Stanford ace Bubic silences Texas bats
Horns second baseman Clemens’ 13-game hitting streak snapped.
Shh! Don’t yell. You wouldn’t want to wake up those Texas bats.
That’s how it felt at UFCU Disch-Falk Field on Friday night as the previously hot Texas offense went silent against seventh-ranked Stanford.
One night after putting up 12 hits in the series opener, the 23rd-ranked Longhorns ran headlong into Kris Bubic, whose left arm doubled as a silencer. Bubic held the Horns to three hits and a run through six innings, and his teammates jumped on Texas starter Nolan Kingham in a 7-1 win.
Bubic, a junior, one-hit the Longhorns over the first four innings, and that hit came on leadoff man David Hamilton’s bunt in the third inning. It actually loaded the bases with no outs because Bubic had issued a pair of walks. The would-be rally dissolved into nothing after Hamilton was called out for runner’s interference on Kody Clemens’ one-out chopper and that was followed by a force-out.

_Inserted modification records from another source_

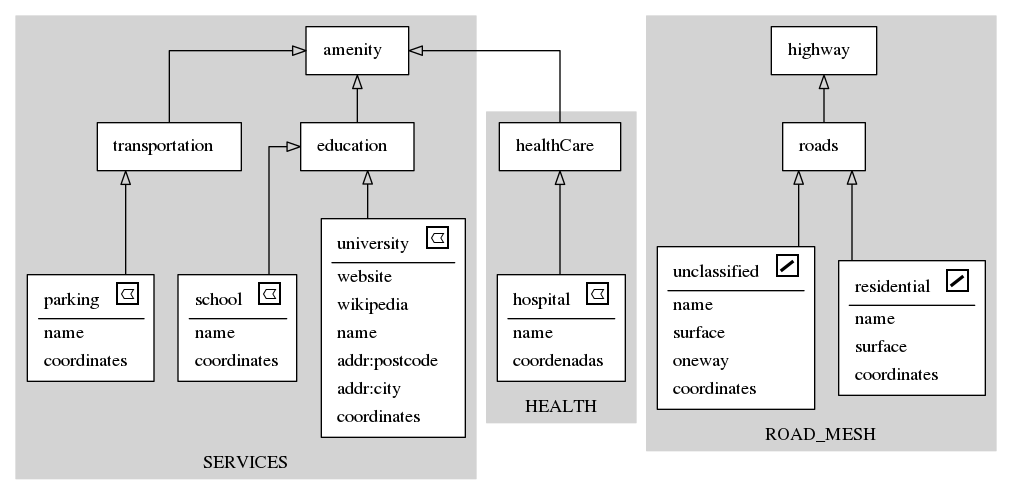
vinisperandio/OSM2Diagram_optmizated keeps this Graphviz diagram as schema.gv.png. Above is the earlier version. Its source is kept beside it as schema.gv.
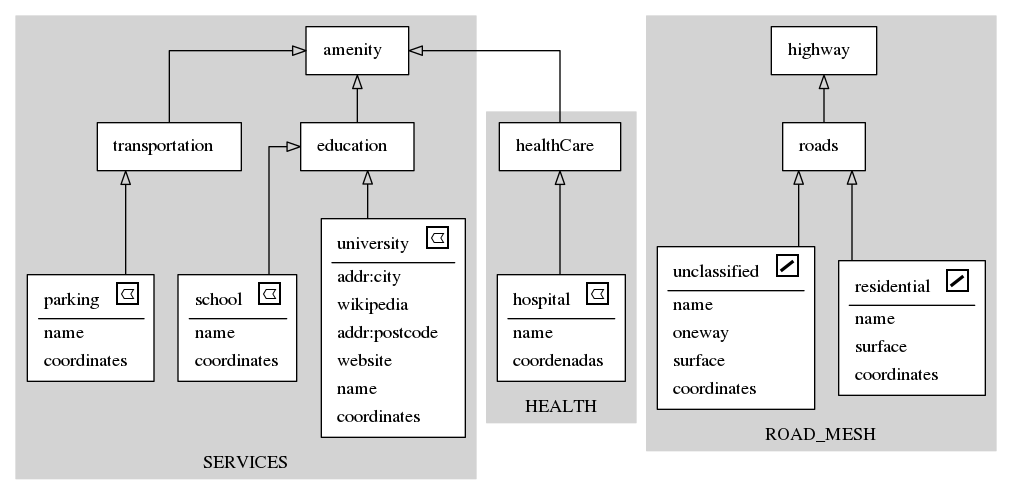
After the change.

Commit message:
* Etapa 1 completa (Modelagem) * armazenamento dos Nodes incompletos * remoção de arquivos desnecessários

Diff of the diagram source:
```diff
@@ -12,19 +12,19 @@
 			</TR>
 			<hr/>
 			<TR>
-				<TD align="left">website</TD>
+				<TD align="left">addr:city</TD>
 			 </TR>
 			<TR>
 				<TD align="left">wikipedia</TD>
 			 </TR>
 			<TR>
-				<TD align="left">name</TD>
-			 </TR>
-			<TR>
 				<TD align="left">addr:postcode</TD>
 			 </TR>
 			<TR>
-				<TD align="left">addr:city</TD>
+				<TD align="left">website</TD>
+			 </TR>
+			<TR>
+				<TD align="left">name</TD>
 			 </TR>
 			<TR>
 				<TD align="left">coordinates</TD>
@@ -140,10 +140,10 @@
 				<TD align="left">name</TD>
 			 </TR>
 			<TR>
-				<TD align="left">surface</TD>
+				<TD align="left">oneway</TD>
 			 </TR>
 			<TR>
-				<TD align="left">oneway</TD>
+				<TD align="left">surface</TD>
 			 </TR>
 			<TR>
 				<TD align="left">coordinates</TD>
@@ -156,16 +156,16 @@
 			</TR>
 			</TABLE>>]
 	}
+		5 -> 1[arrowhead=onormal]
 		11 -> 9[arrowhead=onormal]
+		3 -> 5[arrowhead=onormal]
 		8 -> 11[arrowhead=onormal]
+		6 -> 7[arrowhead=onormal]
 		7 -> 1[arrowhead=onormal]
-		3 -> 5[arrowhead=onormal]
+		4 -> 1[arrowhead=onormal]
 		2 -> 4[arrowhead=onormal]
 		0 -> 4[arrowhead=onormal]
-		4 -> 1[arrowhead=onormal]
-		6 -> 7[arrowhead=onormal]
 		10 -> 11[arrowhead=onormal]
-		5 -> 1[arrowhead=onormal]
 	rankdir=BT
 	splines=ortho
 }
```
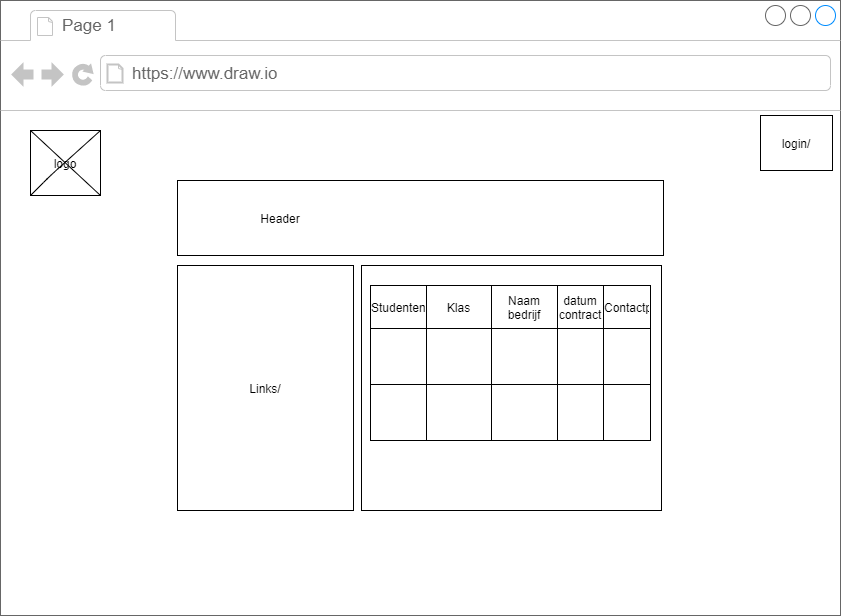
Above: Documents/Images_IPP/homepagina_mentor.png in michligtenberg/beroeps-stagewebsite (draw.io), before the change. Source tidied: cells renumbered, new cells last; positions are measured from the earlier drawing's top-left corner, leaving out a move shared by most shapes.
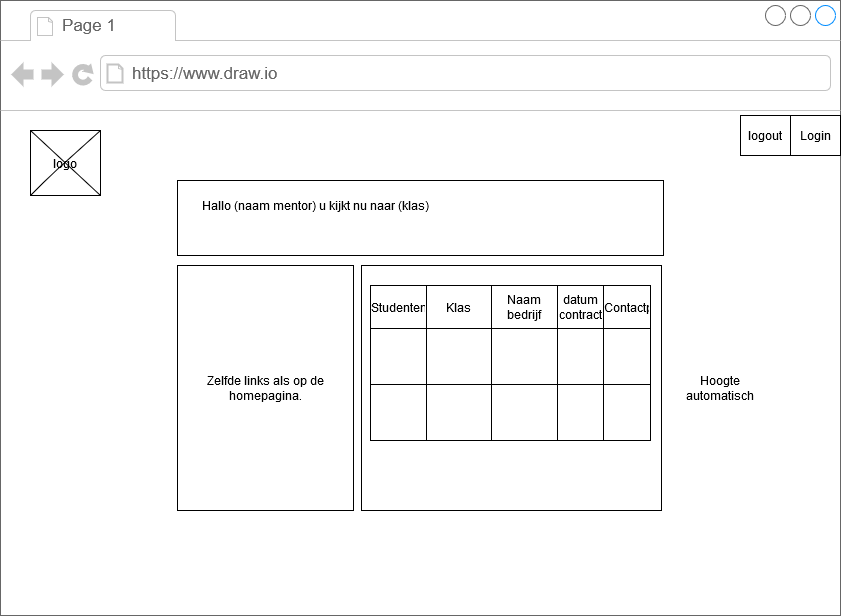
Above is the later version.

The edit, as a diff of the source:
```diff
@@ -14,15 +14,12 @@
     <mxCell id="5" style="rounded=0;whiteSpace=wrap;html=1;" parent="2" vertex="1">
       <mxGeometry x="177" y="180" width="486" height="75" as="geometry" />
     </mxCell>
-    <mxCell id="6" value="Links/" style="rounded=0;whiteSpace=wrap;html=1;" parent="2" vertex="1">
+    <mxCell id="6" value="Zelfde links als op de homepagina." style="rounded=0;whiteSpace=wrap;html=1;" parent="2" vertex="1">
       <mxGeometry x="177" y="265" width="176" height="245" as="geometry" />
     </mxCell>
     <mxCell id="7" style="rounded=0;whiteSpace=wrap;html=1;" parent="2" vertex="1">
       <mxGeometry x="361" y="265" width="300" height="245" as="geometry" />
     </mxCell>
-    <mxCell id="8" value="login/" style="rounded=0;whiteSpace=wrap;html=1;" parent="2" vertex="1">
-      <mxGeometry x="760" y="115" width="72" height="55" as="geometry" />
-    </mxCell>
     <mxCell id="9" style="shape=table;html=1;whiteSpace=wrap;startSize=0;" parent="2" vertex="1">
       <mxGeometry x="370" y="285" width="280" height="155" as="geometry" />
     </mxCell>
@@ -93,8 +90,17 @@
     <mxCell id="30" style="endArrow=none;html=1;entryX=1;entryY=1;entryDx=0;entryDy=0;exitX=0;exitY=0;exitDx=0;exitDy=0;" parent="2" edge="1" source="28" target="28">
       <mxGeometry relative="1" as="geometry" />
     </mxCell>
-    <mxCell id="31" value="Header" style="text;html=1;strokeColor=none;fillColor=none;align=center;verticalAlign=middle;whiteSpace=wrap;rounded=0;" parent="2" vertex="1">
-      <mxGeometry x="260" y="208" width="40" height="20" as="geometry" />
+    <mxCell id="31" value="Hallo (naam mentor) u kijkt nu naar (klas)" style="text;html=1;strokeColor=none;fillColor=none;align=center;verticalAlign=middle;whiteSpace=wrap;rounded=0;" parent="2" vertex="1">
+      <mxGeometry x="170" y="195" width="290" height="20" as="geometry" />
     </mxCell>
+    <mxCell id="32" value="Login" style="rounded=0;whiteSpace=wrap;html=1;" parent="2" vertex="1">
+      <mxGeometry x="790" y="115" width="50" height="40" as="geometry" />
+    </mxCell>
+    <mxCell id="33" value="logout" style="rounded=0;whiteSpace=wrap;html=1;" parent="2" vertex="1">
+      <mxGeometry x="740" y="115" width="50" height="40" as="geometry" />
+    </mxCell>
+    <mxCell id="34" value="Hoogte automatisch" style="text;html=1;strokeColor=none;fillColor=none;align=center;verticalAlign=middle;whiteSpace=wrap;rounded=0;" parent="2" vertex="1">
+      <mxGeometry x="670" y="377.5" width="100" height="20" as="geometry" />
+    </mxCell>
   </root>
 </mxGraphModel>
```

Bubic (3-0) struck out nine and walked five as
he threw 103 pitches. He was able to get his 90 mph-plus fastball over the plate and kept the Horns off balance with some deceptive off-speed stuff.
Texas (9-5) had scored 46 runs in its past four games but couldn’t touch Bubic, which comes as little surprise since he entered the game with a 16-inning scoreless streak. It stretched to 22 before he was charged with an earned run in the seventh as Duke Ellis’ groundout off reliever Jacob Palisch scored pinch runner Kamron Fields.
“He commanded the zone on both sides of the plate,” Texas DH Zach Zubia said. “His (velocity) was up there. I think he was topping out at 93 and 94. He was spot on. He was money.”
The Cardinal (12-2) returned to their stingy ways after giving up a season-high eight runs in the opener. Before the 8-6 loss Thursday, Stanford had surrendered only nine runs in its previous five games. Three pitchers handcuffed Texas the entire evening and became the first group to hold second baseman Clemens hitless. Clemens, who hit his fourth homer of the year in the opener, went 0 for 3 and had his hitting streak snapped at 13 games.
“Bubic was as good as advertised,” Texas coach David Pierce said. “We knew we would get minimum opportunities.”
While Bubic continued his solid start to the season, Kingham (2-2) never appeared comfortable on the mound. Worse yet, when he got ahead of Stanford’s hitters, he struggled to close out at-bats. Nico Hoerner’s solo homer in the first inning was only the beginning of his problems. Right fielder Brandon Wulff connected on a three-run homer for a 5-0 lead in the fifth. The two hitters atop Stanford’s order — Tim Tawa and Hoerner — combined to go 5 for 9 with a pair of RBIs and four runs.
Kingham gave up five earned runs on 10 hits with three strikeouts and a walk.
“He left the ball up,” Pierce said. “His best two pitches, he’s got to get the ball down . ... It’s a good test for him. He hasn’t been as sharp as opening night, and we’ve got to get him right.”
Stanford added a pair in the eighth on a bases-loaded walk and a sacrifice fly.
It’s a good test not just for Kingham but for his teammates. For many years, then-Texas coach Augie Garrido used the Stanford series as a measuring stick for what his team needed to work on before Big 12 play. This Cardinal group is solid in all areas, and if you told Pierce before the series that his team would split the first two games against the seventh-ranked team in the country, he would have taken it, no questions asked.
“Honestly, (this series) builds character,” he said. “We know we would have to perform against a quality team every single game this weekend. They outplayed us tonight.”